Bolt holes and balm
Tring - a market town in Hertfordshire - was mentioned recently. My ears pricked up and, on hearing that town’s name, deep within me a warm glow of happiness was released. It was a reaction not unlike the salivation of Pavlov's dog to the sound of a bell, or Proust's relationship with the taste of a Madeleine biscuit. It was a physical and mental reaction in response to an unexpected trigger. Such reactions can come via a sound, a taste or, in my case, a word. And my word was Tring. It was my childhood home, the place where, between the ages of three and 12, I lived, a stone's-throw from open farmland and the Chiltern Beech woods. We moved away from Tring in 1970 - now 51 years ago - and my memories of those years are now becoming hazy. I can recall such things as the layout of our house, the garden, the roads close to home, my school and my friends. But they are largely snap shots, images that don't move, with no sound and no accompanying narrative. They are stills that play like a slide-show in my mind - the old churchyard; an abandoned cinema; our local shop; an apple orchard; a disused windmill; those faces of neighbours and fellow pupils have now worn away to the point that I cannot recall what they really looked like, and only vague approximations appear. So why do these deteriorating memories still have power? If we experienced a happy (or at least non-traumatic) childhood, is this a default setting, this release of nostalgia? And if that childhood was not happy, is the reverse true?
For me, it appears to go deeper than that. My paternal great-grandparents both moved to London from Wiltshire in the late 19th century. Some family remained there, living across a number of small villages in the Vale of Pewsey (All Cannings, Stanton St.Bernard, Alton Barnes, Alton Priors). During the Second World War, when children were being evacuated from London, my father was among them. He was sent to stay with an aunt who still lived in All Cannings. His time with her was amongst the happiest of his life, so much so that in retirement, he settled there. It was only then that I was introduced to the area. I got to know the villages, the people, the inns and, most importantly, the farmland and downland that surrounds them. I could look at my ancestor's gravestones, walk into the churches where they were christened, were married and were laid to rest. From the top of the Pewsey Downs (above) I could look down on, and survey, their worlds, reduced to model villages on a green canvass that stretched all the way to the northern edge of Salisbury Plain. I wandered the surrounding area, rewarded with orchids, Barn Owls, Corn Buntings and an undeniable connection to the land, a belonging. And, don't ask me why, but I knew - not felt - I knew that I belonged. Fanciful? Most probably, but when I walked where they had walked, it was if I had already done so.
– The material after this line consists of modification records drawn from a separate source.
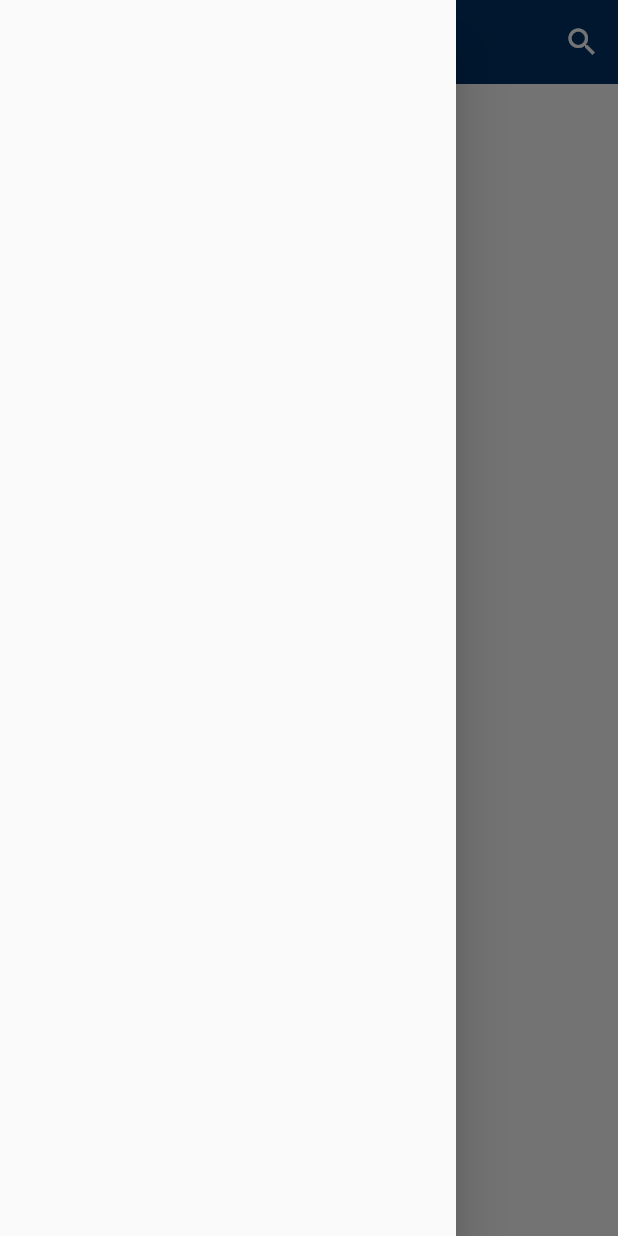
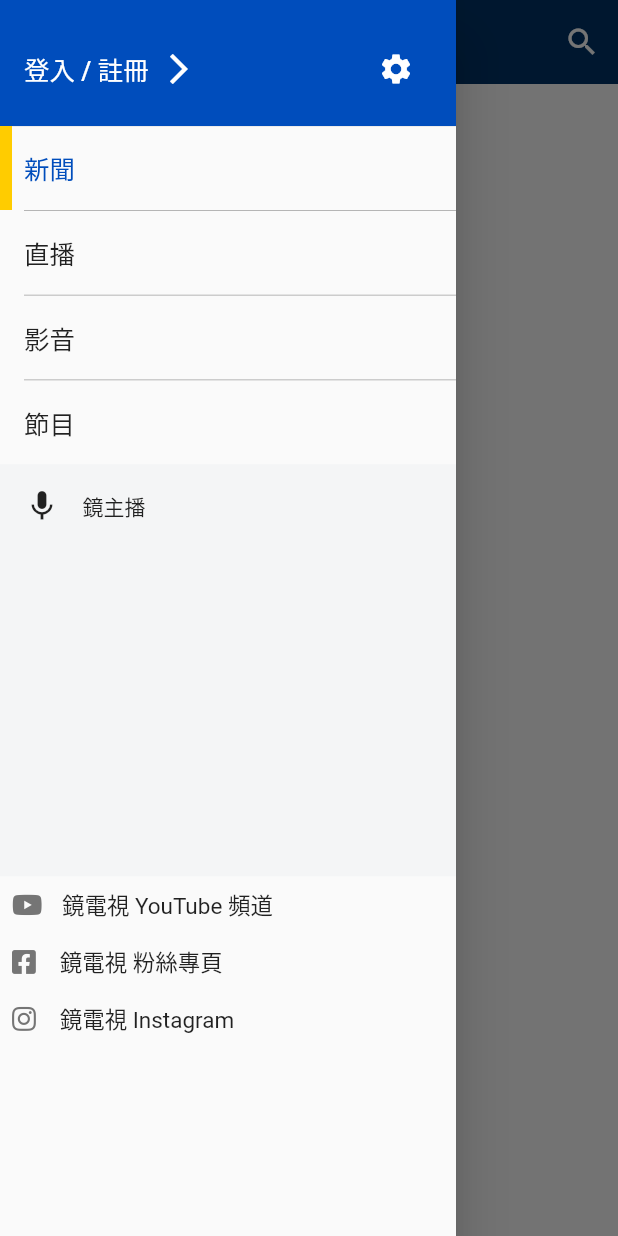
Before and after one commit to mirror-media/mnewsapp, a Flutter app: the screen it shows after launch, with the side drawer open, on a phone screen of 412 x 824 dp. Run offline on Flutter 3.47's test engine with Material 2 defaults, Android fonts, the phone set to English and light mode, and no system bars; our stand-ins replace font_awesome_flutter.

Commit message:
add drawer

```diff
--- a/lib/initialApp.dart
+++ b/lib/initialApp.dart
@@ -1,4 +1,5 @@
 import 'package:flutter/material.dart';
+import 'package:tv/widgets/homeDrawer.dart';
 
 class InitialApp extends StatefulWidget {
   @override
@@ -12,7 +13,7 @@ class _InitialAppState extends State<InitialApp> {
   Widget build(BuildContext context) {
     return Scaffold(
       key: _scaffoldkey,
-      drawer: Drawer(),
+      drawer: HomeDrawer(),
       appBar: _buildBar(context, _scaffoldkey),
       body: Center(
         child: Text(
--- /dev/null
+++ b/lib/widgets/homeDrawer.dart
@@ -0,0 +1,196 @@
+import 'package:flutter/material.dart';
+import 'package:font_awesome_flutter/font_awesome_flutter.dart';
+import 'package:url_launcher/url_launcher.dart';
+
+class HomeDrawer extends StatefulWidget {
+  @override
+  _HomeDrawerState createState() => _HomeDrawerState();
+}
+
+class _HomeDrawerState extends State<HomeDrawer> {
+  @override
+  Widget build(BuildContext context) {
+    var height = MediaQuery.of(context).size.height;
+    var padding = MediaQuery.of(context).padding;
+
+    return Drawer(
+      child: ListView(
+        padding: EdgeInsets.zero,
+        children: [
+          Container(
+            height: 84.0 + padding.top,
+            child: DrawerHeader(
+              margin: null,
+              decoration: BoxDecoration(
+                color: Color(0xff004DBC),
+              ),
+              child: Row(
+                mainAxisAlignment: MainAxisAlignment.spaceBetween,
+                children: [
+                  Row(
+                    children: [
+                      Text(
+                        '登入 / 註冊',
+                        style: TextStyle(
+                          color: Colors.white,
+                          fontSize: 17,
+                        ),
+                      ),
+                      SizedBox(width: 8.0),
+                      Icon(
+                        Icons.arrow_forward_ios,
+                        color: Colors.white,
+                      )
+                    ],
+                  ),
+                  IconButton(
+                    icon: Icon(
+                      Icons.settings,
+                      color: Colors.white,
+                    ),
+                    onPressed: () {
+                      print('go to setting');
+                    }
+                  ),
+                ]
+              ),
+            ),
+          ),
+          _drawerButton(
+            '新聞',
+            true,
+            (){
+              print('新聞');
+            }
+          ),
+          _dividerBlock(),
+          _drawerButton(
+            '直播',
+            false,
+            (){
+              print('直播');
+            }
+          ),
+          _dividerBlock(),
+          _drawerButton(
+            '影音',
+            false,
+            (){
+              print('影音');
+            }
+          ),
+          _dividerBlock(),
+          _drawerButton(
+            '節目',
+            false,
+            (){
+              print('節目');
+            }
+          ),
+          _anchorBlock(height),
+          _thirdPartyMediaLinkButton(
+            FontAwesomeIcons.youtube ,
+            '鏡電視 YouTube 頻道',
+            'https://www.google.com/'
+          ),
+          _thirdPartyMediaLinkButton(
+            FontAwesomeIcons.facebookSquare ,
+            '鏡電視 粉絲專頁',
+            'https://www.google.com/'
+          ),
+          _thirdPartyMediaLinkButton(
+            FontAwesomeIcons.instagram ,
+            '鏡電視 Instagram',
+            'https://www.google.com/'
+          ),
+        ],
+      ),
+    );
+  }
+
+  Widget _drawerButton(String title, bool isSelected, Function function) {
+    return InkWell(
+      child: Row(
+        children: [
+          Container(
+            width: 8.0,
+            height: 56,
+            color: isSelected? Color(0xffFFCC00) : null,
+          ),
+          SizedBox(width: 8.0),
+          Text(
+            title,
+            style: TextStyle(
+              fontSize: 17,
+              fontWeight: FontWeight.w500,
+              color: isSelected? Color(0xff004DBC) : null,
+            ),
+          ),
+        ],
+      ),
+      onTap: function
+    );
+  }
+
+  Widget _dividerBlock() => Container(
+    margin: const EdgeInsets.only(left: 16.0),
+    height: 0.5,
+    color: Colors.grey,
+  );
+
+  Widget _anchorBlock(double height) {
+    return Container(
+      color: Color(0xffF4F5F6),
+      height: height/3,
+      child: Column(
+        children: [
+          Padding(
+            padding: const EdgeInsets.all(16.0),
+            child: Row(
+              children: [
+                Icon(Icons.mic),
+                SizedBox(width: 15),
+                Text('鏡主播'),
+              ],
+            ),
+          ),
+        ],
+      ),
+    );
+  }
+
+  Widget _thirdPartyMediaLinkButton(IconData icon, String title, String link) {
+
+    return InkWell(
+      child: Padding(
+        padding: const EdgeInsets.all(8.0),
+        child: Row(
+          children: [
+            FaIcon(
+              icon,
+              size: 18,
+              color: Color(0xff757575),
+            ),
+            icon == FontAwesomeIcons.youtube
+            ? SizedBox(width: 13.0)
+            : SizedBox(width: 16.0),
+            Text(
+              title,
+              style: TextStyle(
+                fontSize: 15,
+                fontWeight: FontWeight.w400,
+              ),
+            ),
+          ],
+        ),
+      ),
+      onTap: () async{
+        if (await canLaunch(link)) {
+          await launch(link);
+        } else {
+          throw 'Could not launch $link';
+        }
+      }
+    );
+  }
+}
--- a/pubspec.yaml
+++ b/pubspec.yaml
@@ -28,6 +28,10 @@ dependencies:
   # The following adds the Cupertino Icons font to your application.
   # Use with the CupertinoIcons class for iOS style icons.
   cupertino_icons: ^1.0.0
+  # The Font Awesome Icon pack available as set of Flutter Icons.
+  font_awesome_flutter: ^8.11.0
+  # Launching a URL in the mobile platform
+  url_launcher: ^5.7.10
 
 dev_dependencies:
   flutter_test:
```
Also changed, not shown: pubspec.lock.
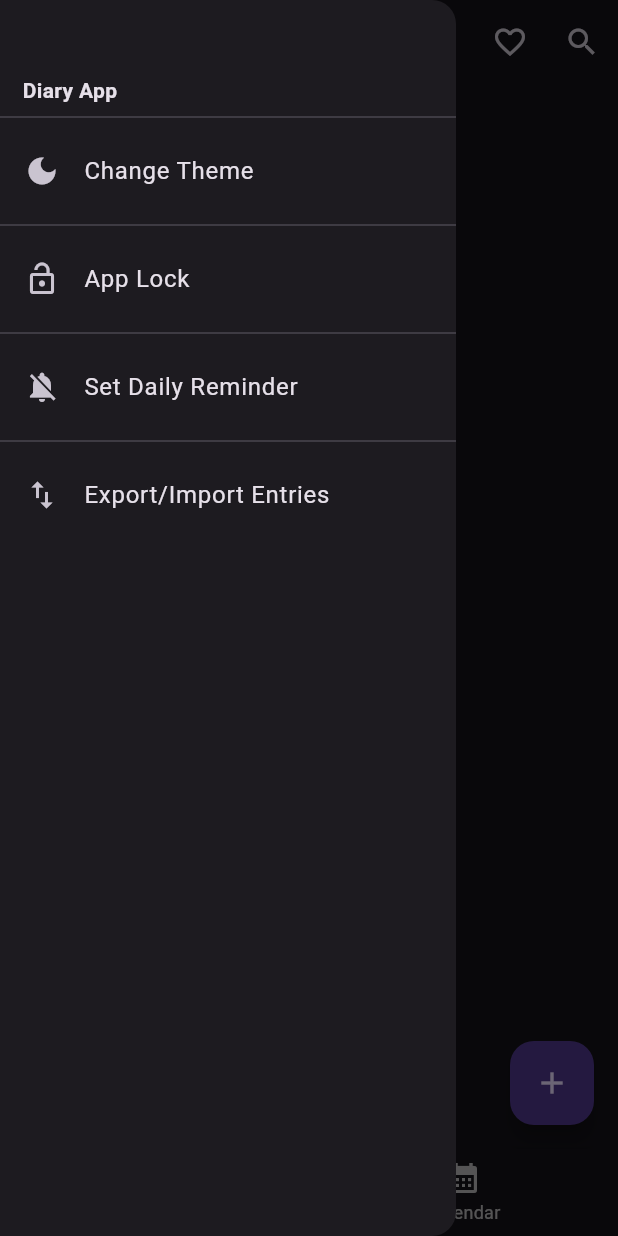
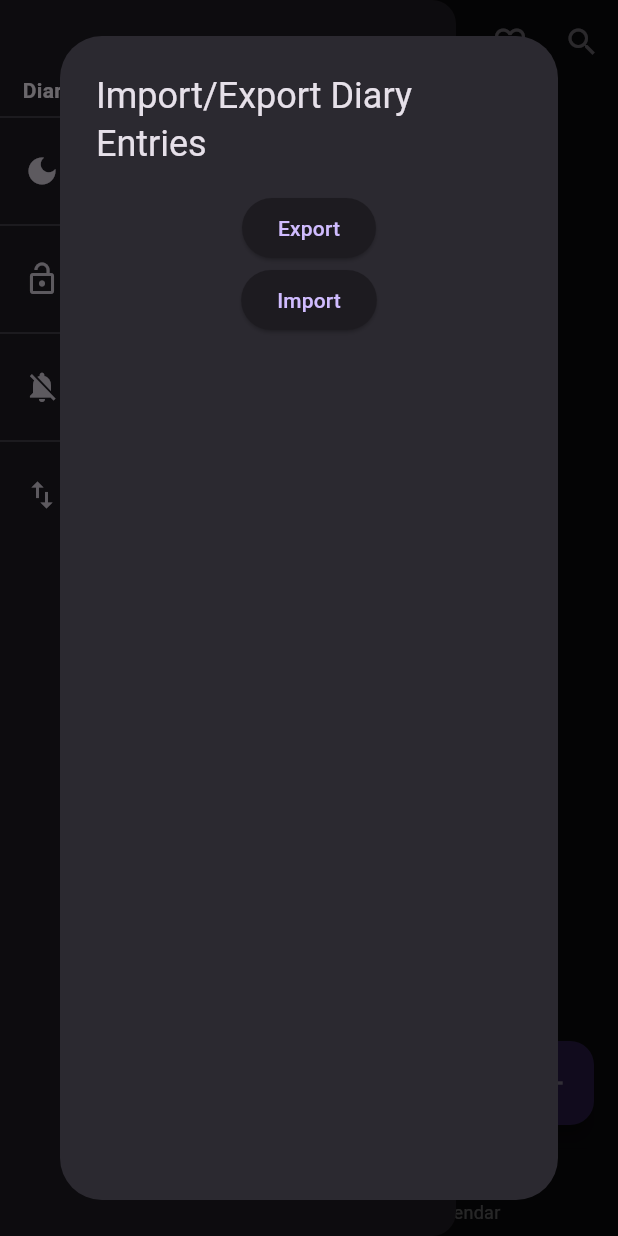
Before and after one commit to Sivaram46/diary_app, a Flutter app: the screen it shows after launch, in the side drawer, after a tap on "Export/Import Entries", on a phone screen of 412 x 824 dp. Run offline on Flutter 3.47's test engine with Material 2 defaults, Android fonts, the phone set to English and light mode, and no system bars; our stand-ins replace file_picker, permission_handler, share_plus, shared_preferences, sqflite, table_calendar; missing offline and left inert: flutter_app_lock; accounts and stored records are empty.

Commit message:
added import/export basic function. had to do UI

```diff
--- a/lib/diary_database.dart
+++ b/lib/diary_database.dart
@@ -82,3 +82,11 @@ Future<List<Diary>> getDiariesFromDB() async {
 
   return entries;
 }
+
+void wipeAndInsertIntoDB(List<Diary> diaryEntries) async {
+  Database db = await createDatabase();
+  db.execute("DELETE FROM diary_entries");
+  for (final entry in diaryEntries) {
+    await db.insert("diary_entries", entry.toMap());
+  }
+}
--- a/lib/diary_drawer.dart
+++ b/lib/diary_drawer.dart
@@ -1,7 +1,13 @@
+import 'dart:io';
+
+import 'package:diary_app/diary_database.dart';
 import 'package:diary_app/diary_model.dart';
 import 'package:flutter/material.dart';
 import 'package:flutter/services.dart';
 import 'package:shared_preferences/shared_preferences.dart';
+import 'package:path_provider/path_provider.dart';
+import 'package:permission_handler/permission_handler.dart';
+import 'package:file_picker/file_picker.dart';
 
 import 'constants.dart';
 
@@ -166,19 +172,86 @@ class _DiaryDrawerState extends State<DiaryDrawer> {
   }
 
   Future<void> _importExport(BuildContext parentContext) async {
-    return await showDialog(
-      context: context,
-      builder: (BuildContext context) {
-        return AlertDialog(
-          title: const Text("Import Export"),
-          content: Column(
-            children: <Widget>[
-               Text("export"),
-               Text("Import"),
-            ],
-          ),
-        );
-      },
+    await showDialog<bool>(
+      context: parentContext,
+      builder: (BuildContext context) => AlertDialog(
+        title: const Text('Import/Export Diary Entries'),
+        content: FutureBuilder<List<Diary>>(
+          future: getDiariesFromDB(),
+          builder: (context, snapshot) {
+            // TODO: Better UI for import and exporting
+            return Column(
+              children: <Widget>[
+                // Export functionality
+                ElevatedButton(
+                    onPressed: () async {
+                      var status = await Permission.storage.status;
+                      // If permission not granted, request it.
+                      if (!status.isGranted) {
+                        await Permission.storage.request();
+                      }
+                      else {
+                        // TODO: use external_path library to get correct paths
+                        if (Platform.isAndroid && snapshot.hasData) {
+                          final diaryEntries = snapshot.data ?? [];
+                          String fileName = DateTime.now().toString().split(".")[0];
+                          fileName = fileName.replaceAll(" ", "--").replaceAll(":", "-");
+                          fileName = "/storage/emulated/0/Download/Memoir-$fileName.txt";
+
+                          final backupFile = File(fileName);
+
+                          String result = "";
+                          for (final entry in diaryEntries) {
+                            result += "${entry.toCSVLine()}\n";
+                          }
+                          backupFile.writeAsString(result);
+                        }
+                      }
+                    },
+                    child: const Text("Export")
+                ),
+
+                // Import functionality
+                ElevatedButton(
+                    onPressed: () async {
+                      var status = await Permission.storage.status;
+                      // If permission not granted, request it.
+                      if (!status.isGranted) {
+                        await Permission.storage.request();
+                      }
+                      else {
+                        FilePickerResult? result = await FilePicker.platform.pickFiles(
+                          dialogTitle:  "Pick a file to import. "
+                                        "Filename in the form of Memoir-<timestamp>.csv. "
+                                        "By importing, ALL existing data would be LOST",
+                          type: FileType.custom,
+                          allowedExtensions: ["txt"],
+                        );
+                        if (result != null) {
+                          // Read diary contents from backup file
+                          // TODO: File name format check
+                          String path = result.files.first.path ?? "";
+                          if (path.isNotEmpty) {
+                            File backupFile = File(path);
+                            List<String> contents = await backupFile.readAsLines();
+                            List<Diary> diaryEntries = contents.map(
+                              (e) => Diary.fromCSVLine(e)
+                            ).toList();
+
+                            // Wipe out existing data and write to database
+                            wipeAndInsertIntoDB(diaryEntries);
+                            setState(() {});
+                          }
+                        }
+                      }
+                    },
+                    child: const Text("Import")
+                ),
+              ],
+            );
+          },
+        ),
+      ),
     );
   }
 
@@ -236,11 +309,12 @@ class _DiaryDrawerState extends State<DiaryDrawer> {
           ),
           const Divider(),
 
-          // TODO: Feature to import and export diary entries
           ListTile(
             leading: const Icon(Icons.import_export),
             title: const Text("Export/Import Entries"),
-            onTap: () {},
+            onTap: () {
+              _importExport(context);
+            },
           ),
         ],
       ),
--- a/lib/diary_model.dart
+++ b/lib/diary_model.dart
@@ -2,10 +2,10 @@ import 'dart:convert';
 
 class Diary {
   DateTime createdDate;
-  String title;
-  String body;
-  String mood;
-  int id;
+  String title = "";
+  String body = "";
+  String mood = "";
+  int id = 0;
 
   Diary({
     required this.createdDate,
@@ -21,13 +21,6 @@ class Diary {
         body = diaryMap['body'],
         mood = diaryMap['mood'],
         id = diaryMap['id'];
-
-  static String toJSONString(Diary diary) => jsonEncode({
-        'created_date': diary.createdDate.toString(),
-        'title': diary.title,
-        'body': diary.body,
-        'mood': diary.mood,
-      });
 
   Map<String, dynamic> toMap() {
     return {
@@ -68,6 +61,19 @@ class Diary {
     return result;
   }
 
+  String toCSVLine() {
+    return '"${createdDate.toString()}","$title","$body","$mood"';
+  }
+
+  Diary.fromCSVLine(String line)
+  : createdDate = DateTime.now() {
+    final entries = line.trim().split(",").map((e) => e.substring(1, e.length - 1)).toList();
+    createdDate = DateTime.parse(entries[0]);
+    title = entries[1];
+    body = entries[2];
+    mood = entries[3];
+  }
+
   @override
   bool operator ==(other) => (other is Diary &&
       createdDate == other.createdDate &&
--- a/lib/main.dart
+++ b/lib/main.dart
@@ -1,6 +1,7 @@
 import 'package:flutter/material.dart';
 import 'package:shared_preferences/shared_preferences.dart';
 import 'package:flutter_app_lock/flutter_app_lock.dart';
+import 'package:permission_handler/permission_handler.dart';
 
 import 'diary_homepage.dart';
 import 'lock_screen.dart';
--- a/pubspec.yaml
+++ b/pubspec.yaml
@@ -37,6 +37,8 @@ dependencies:
   share_plus:
   table_calendar: ^3.0.8
   flutter_app_lock: ^3.0.0
+  permission_handler:
+  file_picker:
 
 
   # The following adds the Cupertino Icons font to your application.
```
Also changed, not shown: pubspec.lock (deleted), 4 other files.
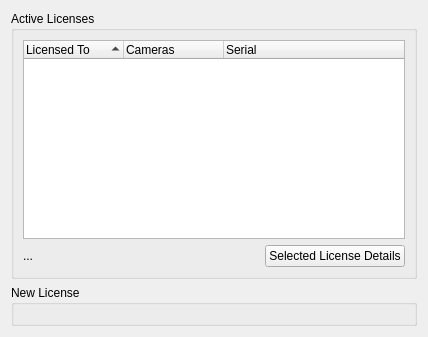
networkoptix/nx_open, file client/src/ui/widgets/settings/license_manager_widget.ui: the form before one commit.
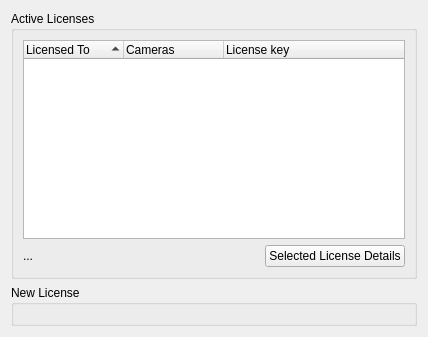
The form after the commit. Custom widgets are drawn as their Qt base class.

Commit message:
Renamings: serial -> license, thumbnails search -> preview search
<==== Mercurial data ====>
Branch: stable

```diff
--- a/client/src/ui/widgets/settings/license_manager_widget.ui
+++ b/client/src/ui/widgets/settings/license_manager_widget.ui
@@ -50,7 +50,7 @@
             </column>
             <column>
              <property name="text">
-              <string>Serial</string>
+              <string>License key</string>
              </property>
             </column>
            </widget>
```
The commit also changes 3 other files.
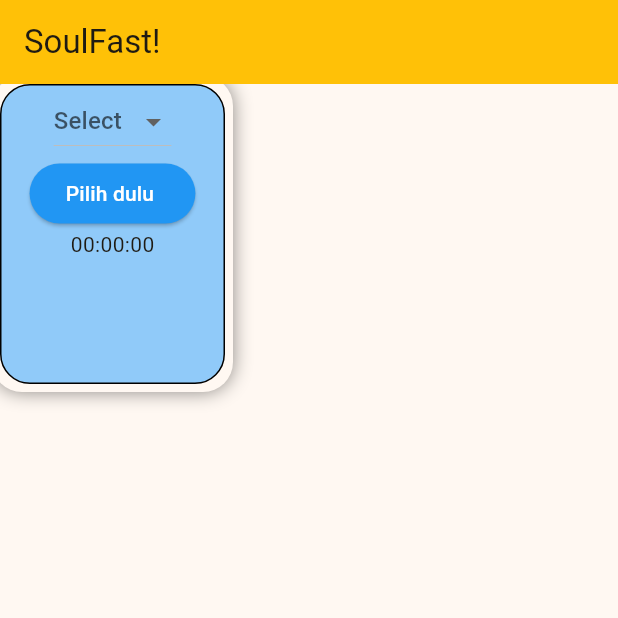
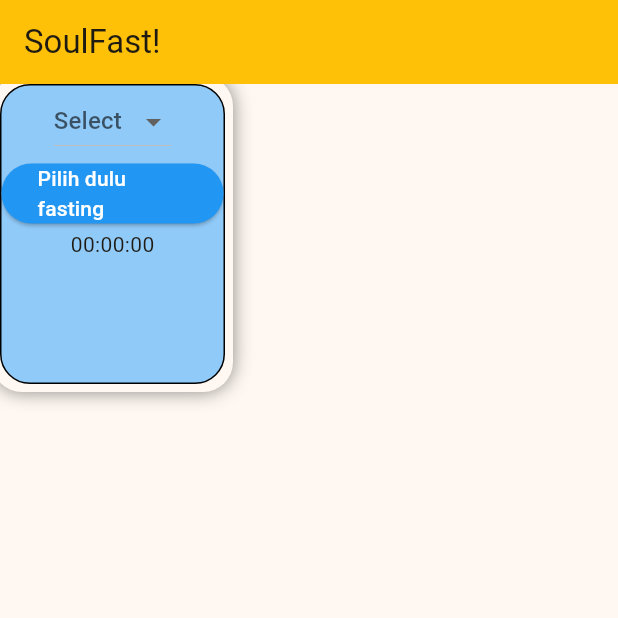
Before and after one commit to ilhamafandi21/soul-fast, a Flutter app: the screen it shows after launch, after a tap on "Start", on a phone screen of 412 x 824 dp, the top half of it. Run offline on Flutter 3.47's test engine with Material 3 defaults, Android fonts, the phone set to English and light mode, and no system bars.

Commit message:
10 Nov 2025

```diff
--- a/lib/widgets/dropdown_widget.dart
+++ b/lib/widgets/dropdown_widget.dart
@@ -62,7 +62,7 @@ class _DropdownWidgetState extends State<DropdownWidget> {
 
         } else {
           e.cancel();
-          buttonText = 'Pilih dulu ';
+          buttonText = 'Pilih dulu fasting';
         }
       });
     });
```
My own birthplace is Balham in South London, at the Weir Maternity Hospital. I had assumed that, because the hospital no longer existed, that it must have been demolished. When our eldest daughter moved to Balham four years ago, curiosity got the better of me, and I wanted to find out what now stood on the place where I was born. It didn’t take long to find out, via a ‘lost hospitals’ website, that when the hospital was closed, the building remained intact, and was converted into apartments. A photograph I found on the website showed a not unattractive brick building. Armed with this I went in search of it one afternoon. I found the building with little difficulty as little had changed. Standing there, staring up at each window (wondering whether or not that might be the room in which I came into the world), I was aware of a calmness, an acceptance, a belonging, as if these streets were a part of me. That does, I admit, sound fanciful. Maybe it is the product of an overactive imagination, or a need to feel such belonging. The cynic might suggest that they are the result of insecurity. The romantic could put forward the case that these connections are real, spiritual in nature, and proof of the power of our natural connectivity to place, regardless of time - or, indeed, of our need to have actually been there (in body at least) before.
Tring: happy childhood. All Cannings: roots. Balham: birth. They all have something in common. They are of a time when I either was yet to be, had only just become, or was learning how to be. Unformed. Evolving. Innocent. Do we, particularly in later years, have a need to revisit the distant past as a sedative for an unsure present? Is it nothing more than an attempt to root ourselves somewhere - anywhere - as a way to give us some definition and a firm base on which to make sense of what we have done with our lives and what we have become? Or simpler still, is it a desperate attempt to try and convince ourselves that our innocence and youth is still within, that we continue to be a blank canvas and that our choices of which brush strokes to put upon it can still yet be made?
So, we have allowed a name, a sound, a taste or a smell to transport us back to a time when life was less complicated, choices were simple and, if our memories are to be trusted, the sun was always shining. Bolt holes for the mind, balm for the fretting.